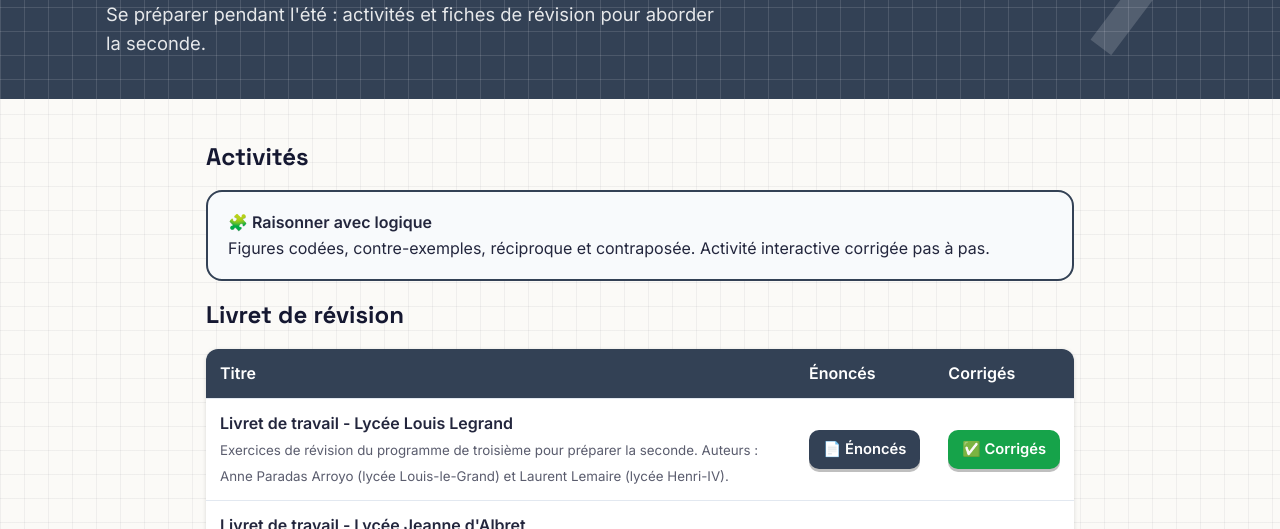
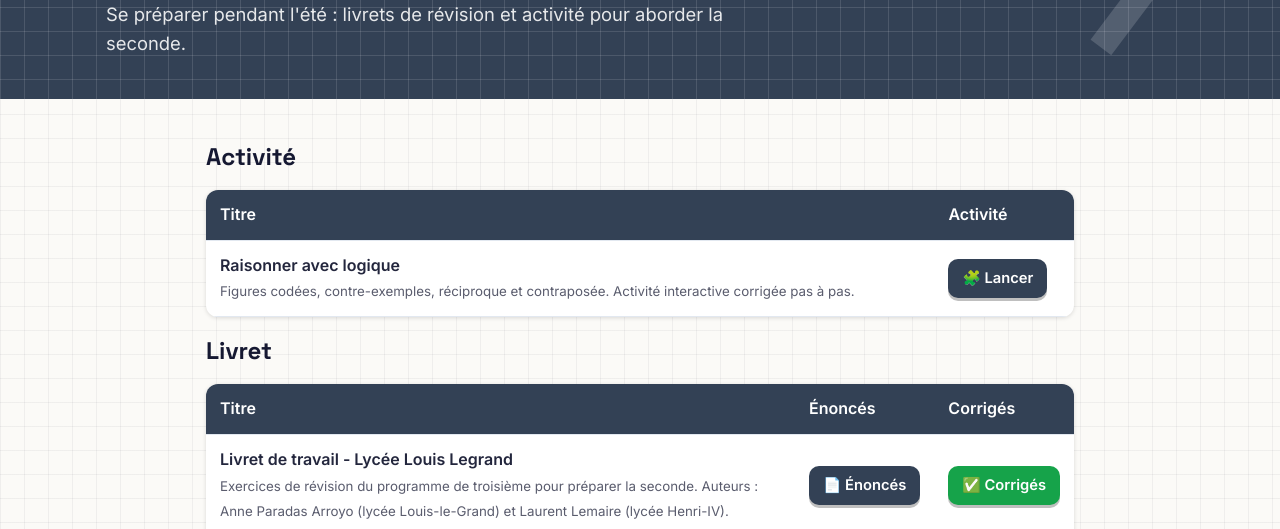
Before and after one commit to giromaths78-a11y/giromaths, a plain HTML site: page vers-lycee.html in a window 1280 px wide. Shown: the part 246-775 px from the top of the page. Drawn offline with Linux system fonts and the light colour scheme.

Commit message:
Lycée : présentation Livret / Activité (page et accueil)

```diff
--- a/vers-lycee.html
+++ b/vers-lycee.html
@@ -139,11 +139,13 @@ body.vl-full .vl-opts label{font-size:.95rem;padding:5px 10px}body.vl-full .vl-f
 @media(max-width:700px){.vl-fiche.vl-withfig{grid-template-columns:1fr}.vl-bigfig{grid-column:1;grid-row:auto}}
 </style>
 <section class="level-hero"><div class="wrap"><p class="crumbs"><a href="index.html">Accueil</a> / Lycée</p>
-<h1>Lycée</h1><p class="lead">Se préparer pendant l'été : activités et fiches de révision pour aborder la seconde.</p></div><span class="hero-sym" aria-hidden="true">↗</span></section>
+<h1>Lycée</h1><p class="lead">Se préparer pendant l'été : livrets de révision et activité pour aborder la seconde.</p></div><span class="hero-sym" aria-hidden="true">↗</span></section>
 <div class="wrap seq-page vl-page">
-<h2>Activités</h2>
-<a class="vl-card-lien" href="vers-lycee-logique.html"><b>🧩 Raisonner avec logique</b><br>Figures codées, contre-exemples, réciproque et contraposée. Activité interactive corrigée pas à pas.</a>
-<h2>Livret de révision</h2>
+<h2>Activité</h2>
+<table class="vl-tab"><thead><tr><th>Titre</th><th>Activité</th></tr></thead><tbody>
+<tr><td><b>Raisonner avec logique</b><br><small>Figures codées, contre-exemples, réciproque et contraposée. Activité interactive corrigée pas à pas.</small></td><td><a class="vl-btn" href="vers-lycee-logique.html">🧩 Lancer</a></td></tr>
+</tbody></table>
+<h2>Livret</h2>
 <table class="vl-tab"><thead><tr><th>Titre</th><th>Énoncés</th><th>Corrigés</th></tr></thead><tbody>
 <tr><td><b>Livret de travail - Lycée Louis Legrand</b><br><small>Exercices de révision du programme de troisième pour préparer la seconde. Auteurs : Anne Paradas Arroyo (lycée Louis-le-Grand) et Laurent Lemaire (lycée Henri-IV).</small></td><td><a class="vl-btn" href="ressources/lycee/livret-3e-2nde-enonce.pdf" target="_blank" rel="noopener">📄 Énoncés</a></td><td><a class="vl-btn vl-btn2" href="ressources/lycee/livret-3e-2nde-corrige.pdf" target="_blank" rel="noopener">✅ Corrigés</a></td></tr>
 <tr><td><b>Livret de travail - Lycée Jeanne d'Albret</b><br><small>Rappels de cours, exercices résolus, exercices d'entraînement et énigmes : arithmétique, fractions, puissances, calcul littéral, équations, fonctions.</small></td><td><a class="vl-btn" href="ressources/lycee/livret-jda-enonce.pdf" target="_blank" rel="noopener">📄 Énoncés</a></td><td><a class="vl-btn vl-btn2" href="ressources/lycee/livret-jda-corrige.pdf" target="_blank" rel="noopener">✅ Corrigés</a></td></tr>
```
Also changed, not shown: index.html (+1 -1 lines).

Directions for this task
Can you retype every record above exactly, leaving out the pictures?

Task response
Before and after one commit to giromaths78-a11y/giromaths, a plain HTML site: page vers-lycee.html in a window 1280 px wide. Shown: the part 246-775 px from the top of the page. Drawn offline with Linux system fonts and the light colour scheme.

Commit message:
Lycée : présentation Livret / Activité (page et accueil)

```diff
--- a/vers-lycee.html
+++ b/vers-lycee.html
@@ -139,11 +139,13 @@ body.vl-full .vl-opts label{font-size:.95rem;padding:5px 10px}body.vl-full .vl-f
 @media(max-width:700px){.vl-fiche.vl-withfig{grid-template-columns:1fr}.vl-bigfig{grid-column:1;grid-row:auto}}
 </style>
 <section class="level-hero"><div class="wrap"><p class="crumbs"><a href="index.html">Accueil</a> / Lycée</p>
-<h1>Lycée</h1><p class="lead">Se préparer pendant l'été : activités et fiches de révision pour aborder la seconde.</p></div><span class="hero-sym" aria-hidden="true">↗</span></section>
+<h1>Lycée</h1><p class="lead">Se préparer pendant l'été : livrets de révision et activité pour aborder la seconde.</p></div><span class="hero-sym" aria-hidden="true">↗</span></section>
 <div class="wrap seq-page vl-page">
-<h2>Activités</h2>
-<a class="vl-card-lien" href="vers-lycee-logique.html"><b>🧩 Raisonner avec logique</b><br>Figures codées, contre-exemples, réciproque et contraposée. Activité interactive corrigée pas à pas.</a>
-<h2>Livret de révision</h2>
+<h2>Activité</h2>
+<table class="vl-tab"><thead><tr><th>Titre</th><th>Activité</th></tr></thead><tbody>
+<tr><td><b>Raisonner avec logique</b><br><small>Figures codées, contre-exemples, réciproque et contraposée. Activité interactive corrigée pas à pas.</small></td><td><a class="vl-btn" href="vers-lycee-logique.html">🧩 Lancer</a></td></tr>
+</tbody></table>
+<h2>Livret</h2>
 <table class="vl-tab"><thead><tr><th>Titre</th><th>Énoncés</th><th>Corrigés</th></tr></thead><tbody>
 <tr><td><b>Livret de travail - Lycée Louis Legrand</b><br><small>Exercices de révision du programme de troisième pour préparer la seconde. Auteurs : Anne Paradas Arroyo (lycée Louis-le-Grand) et Laurent Lemaire (lycée Henri-IV).</small></td><td><a class="vl-btn" href="ressources/lycee/livret-3e-2nde-enonce.pdf" target="_blank" rel="noopener">📄 Énoncés</a></td><td><a class="vl-btn vl-btn2" href="ressources/lycee/livret-3e-2nde-corrige.pdf" target="_blank" rel="noopener">✅ Corrigés</a></td></tr>
 <tr><td><b>Livret de travail - Lycée Jeanne d'Albret</b><br><small>Rappels de cours, exercices résolus, exercices d'entraînement et énigmes : arithmétique, fractions, puissances, calcul littéral, équations, fonctions.</small></td><td><a class="vl-btn" href="ressources/lycee/livret-jda-enonce.pdf" target="_blank" rel="noopener">📄 Énoncés</a></td><td><a class="vl-btn vl-btn2" href="ressources/lycee/livret-jda-corrige.pdf" target="_blank" rel="noopener">✅ Corrigés</a></td></tr>
```
Also changed, not shown: index.html (+1 -1 lines).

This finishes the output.